Abusers tend to expect their partners to be perfect and willing to meet all their needs. They may say things like “If you love me, then I’m all you need.”
The abuser might try to isolate you from everyone but him or herself. They keep you from your friends and family by constantly putting them down and making you feel guilty for wanting to spend time with them.
An abuser does not take responsibility for their problems; everyone else is always the cause. For example, if he goes into a rage, he might defend himself by saying “You made me mad.”
An abuser is easily insulted, takes everything as a personal attack, and often exaggerates.
Cruelty to Animals or Children
Abusive behavior toward animals and children is a huge red flag. Abusers can be cruel to animals and children with no remorse or sensitivity to their pain.
“Playful” Use of Force of Sex
He or she might be rough or forceful during sex under the guise of “play.” This could include holding their partner down, pressuring them into intercourse, or demanding intercourse when they know their partner isn’t feeling well or isn’t in the mood. They have no regard for the victim’s needs or desires.

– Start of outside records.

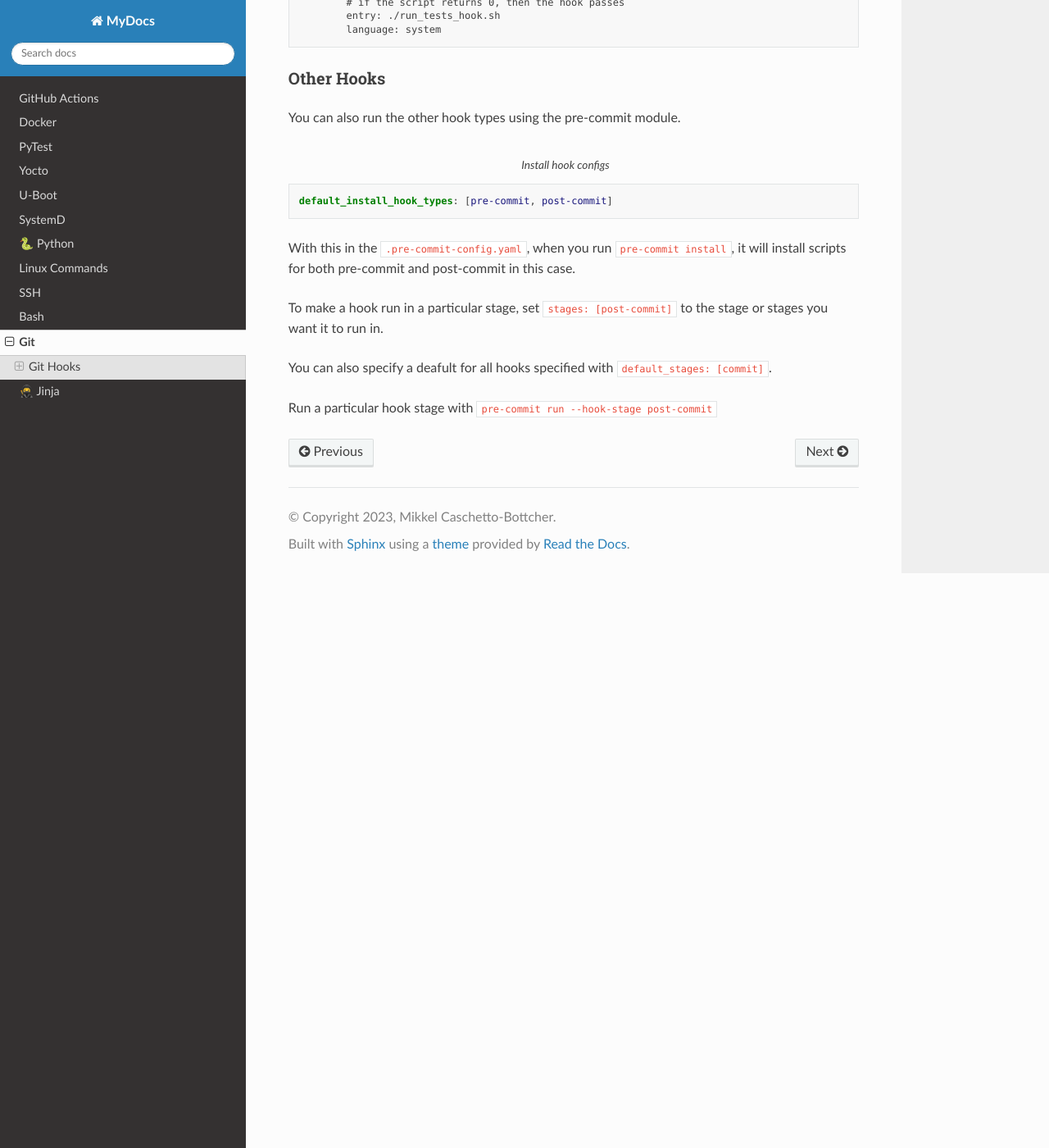
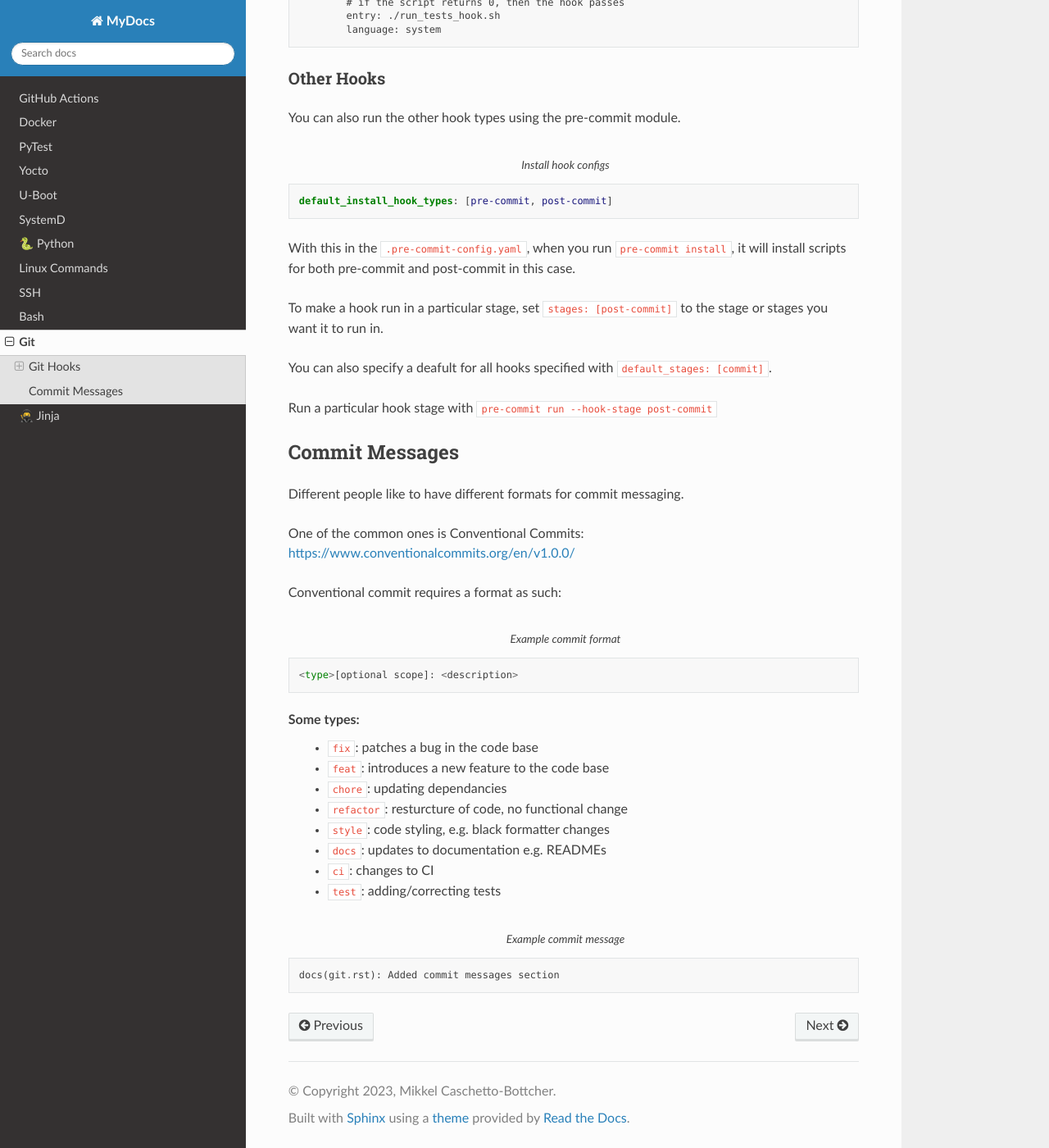
Before and after one commit to mcbottcher/my_docs, a Sphinx documentation site: the page built from docs/source/git.rst, in a window 1280 px wide and 1400 px high, scrolled down 1009 px. Shown: the whole window at 82% size. Built offline with Sphinx 7.4.7 and the Read the Docs theme 2.0.0, drawn with Linux system fonts in a browser that asks for light colours.

Commit message:
docs(git.rst): Added commit messages section

```diff
--- a/docs/source/git.rst
+++ b/docs/source/git.rst
@@ -67,3 +67,32 @@ to the stage or stages you want it to run in.
 You can also specify a deafult for all hooks specified with ``default_stages: [commit]``.
 
 Run a particular hook stage with ``pre-commit run --hook-stage post-commit``
+
+Commit Messages
+---------------
+
+Different people like to have different formats for commit messaging.
+
+One of the common ones is Conventional Commits: https://www.conventionalcommits.org/en/v1.0.0/
+
+Conventional commit requires a format as such:
+
+.. code-block::
+  :caption: Example commit format
+
+  <type>[optional scope]: <description>
+
+Some types:
+  - ``fix``: patches a bug in the code base
+  - ``feat``: introduces a new feature to the code base
+  - ``chore``: updating dependancies
+  - ``refactor``: resturcture of code, no functional change
+  - ``style``: code styling, e.g. black formatter changes
+  - ``docs``: updates to documentation e.g. READMEs
+  - ``ci``: changes to CI
+  - ``test``: adding/correcting tests
+
+.. code-block::
+  :caption: Example commit message
+
+  docs(git.rst): Added commit messages section
```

An abuser might say cruel and harmful things to their victim. This could include degrading comments, name-calling, or cursing, sometimes in front of other people. They might make you feel guilty, embarrassed, or worthless.
Dr. Jeckyl and Mr. Hyde

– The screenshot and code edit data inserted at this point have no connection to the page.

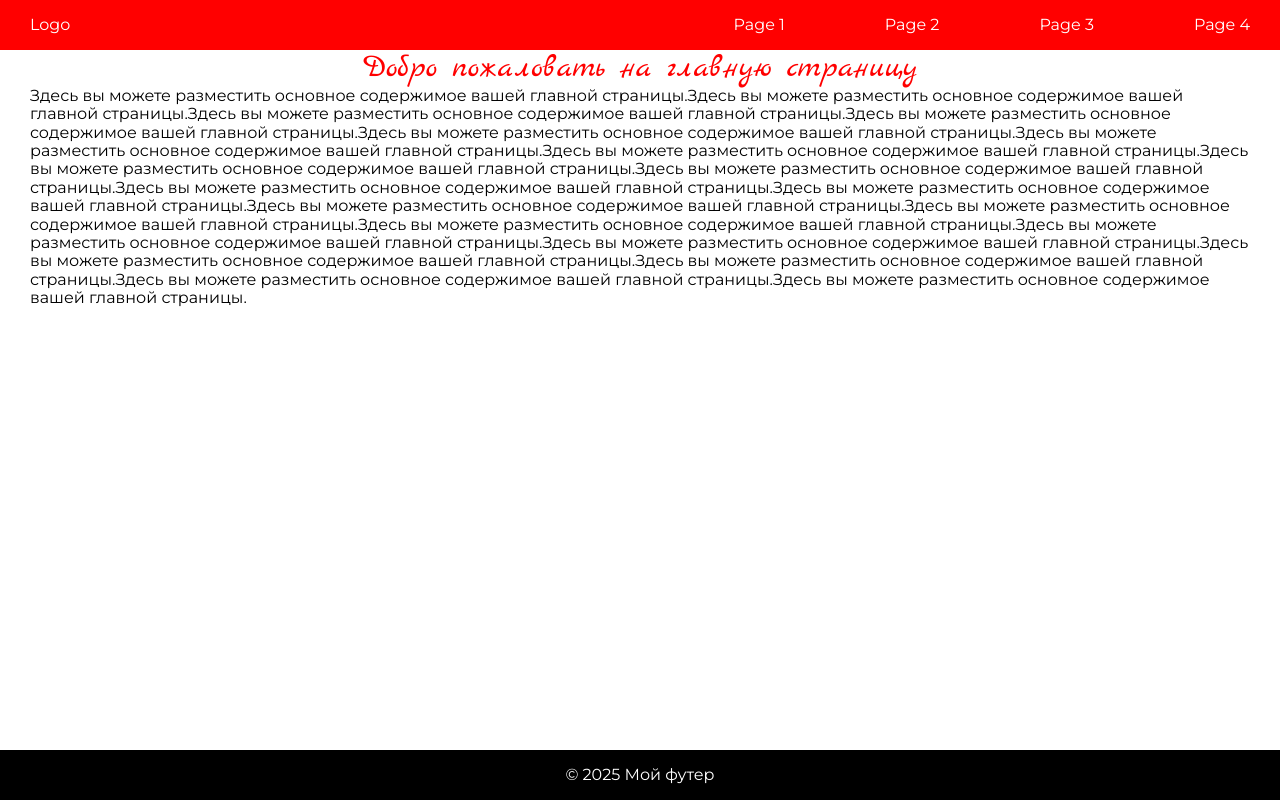
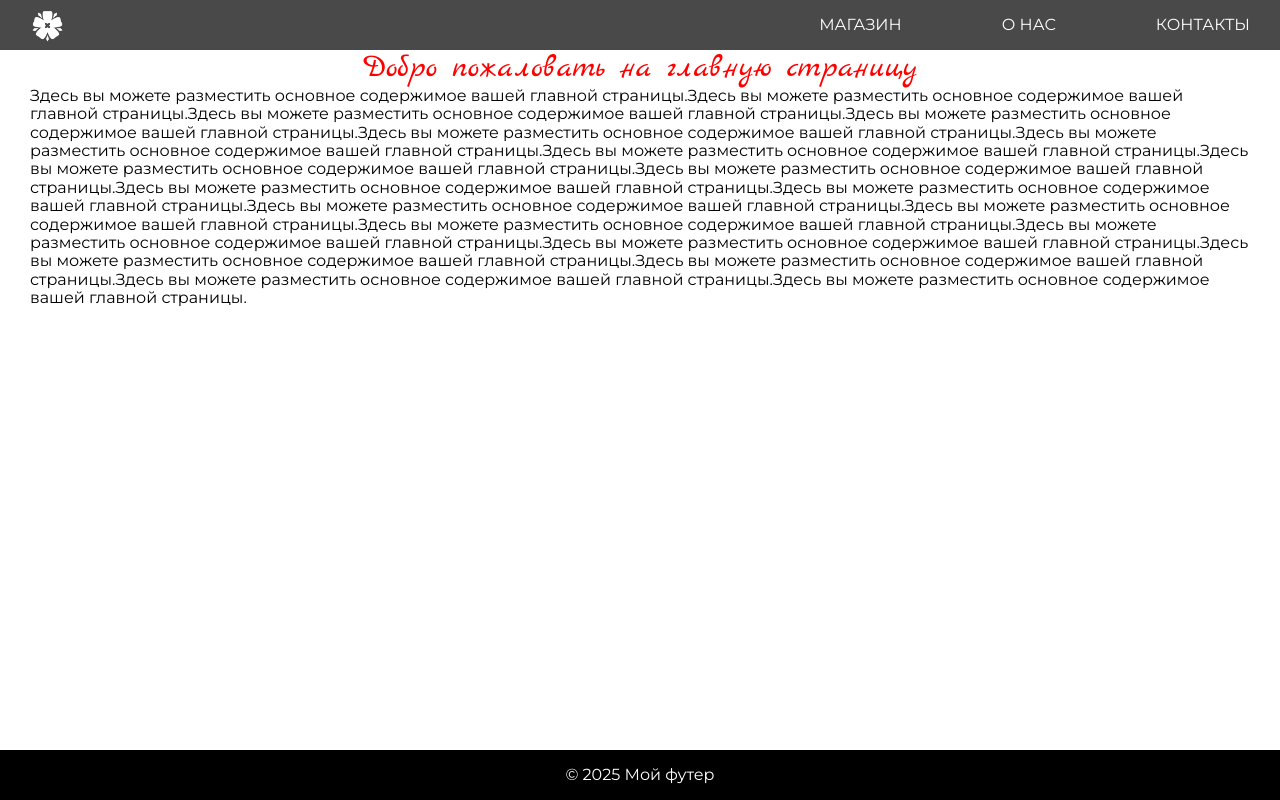
Before and after one commit to MishaKompaniec/MyApp, a React (Create React App) app: page / in a window 1280 px wide. Built offline with nearby package versions, Linux system fonts and the light colour scheme.

Commit message:
changed header

```diff
--- a/src/components/header/index.tsx
+++ b/src/components/header/index.tsx
@@ -1,15 +1,16 @@
 import React from 'react';
 
-import { HeaderWrapper, Logo, Menu, MenuItem } from './style';
+import { HeaderWrapper, LogoWrapper, Logo, Menu, MenuItem } from './style';
 
 const Header = () => (
   <HeaderWrapper>
-    <Logo to="/">Logo</Logo>
+    <LogoWrapper to="/">
+      <Logo src="/images/logo.png" alt="flower" />
+    </LogoWrapper>
     <Menu>
-      <MenuItem to="/page1">Page 1</MenuItem>
-      <MenuItem to="/page2">Page 2</MenuItem>
-      <MenuItem to="/page3">Page 3</MenuItem>
-      <MenuItem to="/page4">Page 4</MenuItem>
+      <MenuItem to="/page1">МАГАЗИН</MenuItem>
+      <MenuItem to="/page2">О НАС</MenuItem>
+      <MenuItem to="/page3">КОНТАКТЫ</MenuItem>
     </Menu>
   </HeaderWrapper>
 );
--- a/src/components/header/style.ts
+++ b/src/components/header/style.ts
@@ -1,19 +1,29 @@
 import { Link } from 'react-router-dom';
 import styled from 'styled-components';
 
+import { colors } from '@/theme/colors';
+
 export const HeaderWrapper = styled.div`
+  position: fixed;
+  top: 0;
+  left: 0;
+  width: 100%;
+  height: 50px;
+  padding: 0 30px;
+  background-color: ${colors.transparentBlack};
   display: flex;
   align-items: center;
-  height: 50px;
-  padding: 0 30px;
-  background-color: red;
+  z-index: 1000;
 `;
 
-export const Logo = styled(Link)`
-  background-color: red;
+export const LogoWrapper = styled(Link)`
   margin-right: auto;
-  color: white;
   text-decoration: none;
+`;
+
+export const Logo = styled.img`
+  width: 35px;
+  height: 35px;
 `;
 
 export const Menu = styled.div`
@@ -25,4 +35,5 @@ export const Menu = styled.div`
 export const MenuItem = styled(Link)`
   color: white;
   text-decoration: none;
+  font-family: 'Montserrat';
 `;
--- a/src/index.css
+++ b/src/index.css
@@ -1,8 +1,10 @@
 body {
   margin: 0;
   padding: 0;
+  padding-top: 50px;
   box-sizing: border-box;
   font-family: 'Montserrat', sans-serif;
+  color: #1c1c1c;
 }
 
 h1, h2, h3 {
--- a/src/pages/page4/index.tsx
+++ /dev/null
@@ -1,12 +0,0 @@
-import React from 'react';
-
-import { Header, Text } from './style';
-
-const Page4 = () => (
-  <>
-    <Header>Страница 4</Header>
-    <Text>Здесь вы можете разместить содержимое страницы 1.</Text>
-  </>
-);
-
-export default Page4;
--- a/src/pages/page4/style.ts
+++ /dev/null
@@ -1,11 +0,0 @@
-import styled from 'styled-components';
-
-export const Header = styled.h1`
-  width: fit-content;
-  margin: 0 auto;
-  color: red;
-`;
-
-export const Text = styled.p`
-  color: black;
-`;
--- a/src/router/route/index.tsx
+++ b/src/router/route/index.tsx
@@ -5,7 +5,6 @@ import Home from '@/pages/home';
 import Page1 from '@/pages/page1';
 import Page2 from '@/pages/page2';
 import Page3 from '@/pages/page3';
-import Page4 from '@/pages/page4';
 import { IROUTE_MODEL } from '@/types';
 import Pages from '@/utils/pages';
 
@@ -14,5 +13,4 @@ export const ROUTES: IROUTE_MODEL<RouteProps['children']>[] = [
   { path: Pages.PAGE1, element: <Page1 /> },
   { path: Pages.PAGE2, element: <Page2 /> },
   { path: Pages.PAGE3, element: <Page3 /> },
-  { path: Pages.PAGE4, element: <Page4 /> },
 ];
--- a/src/theme/colors.ts
+++ b/src/theme/colors.ts
@@ -1,3 +1,7 @@
 export const colors = {
   primary: '#1677ff',
+  white: 'ffffff',
+  black: '#1c1c1c',
+  transparentBlack: 'rgba(28, 28, 28, 0.8)',
+  pink: '#fadadd',
 };
```
Also changed, not shown: public/images/logo.png (added).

An abusive partner might be loving and sweet one moment, and angry and explosive the next. During these periods of calm, you might feel crazy for once thinking they were abusive – until the cycle repeats.
Past History of Battering
Beware of any person who has a history of battery. According to New Hope, “a batterer will beat any partner they are with if the person is with them long enough for the violence to begin; situational circumstances do not cause a person to have an abusive relationship.”
Use of Violence and Threats of Violence
Violence in a relationship is never acceptable. This can include holding the victim down, pushing them against a wall, throwing or breaking objects as a punishment, or physically preventing them from leaving a room. Threats of violence include any threat or physical force meant to control the victim: “I’ll kill you”, “I’ll break your neck”, “If you ever leave, I’ll kill you.”
For more information and how to get help, visit www.new-hope.org.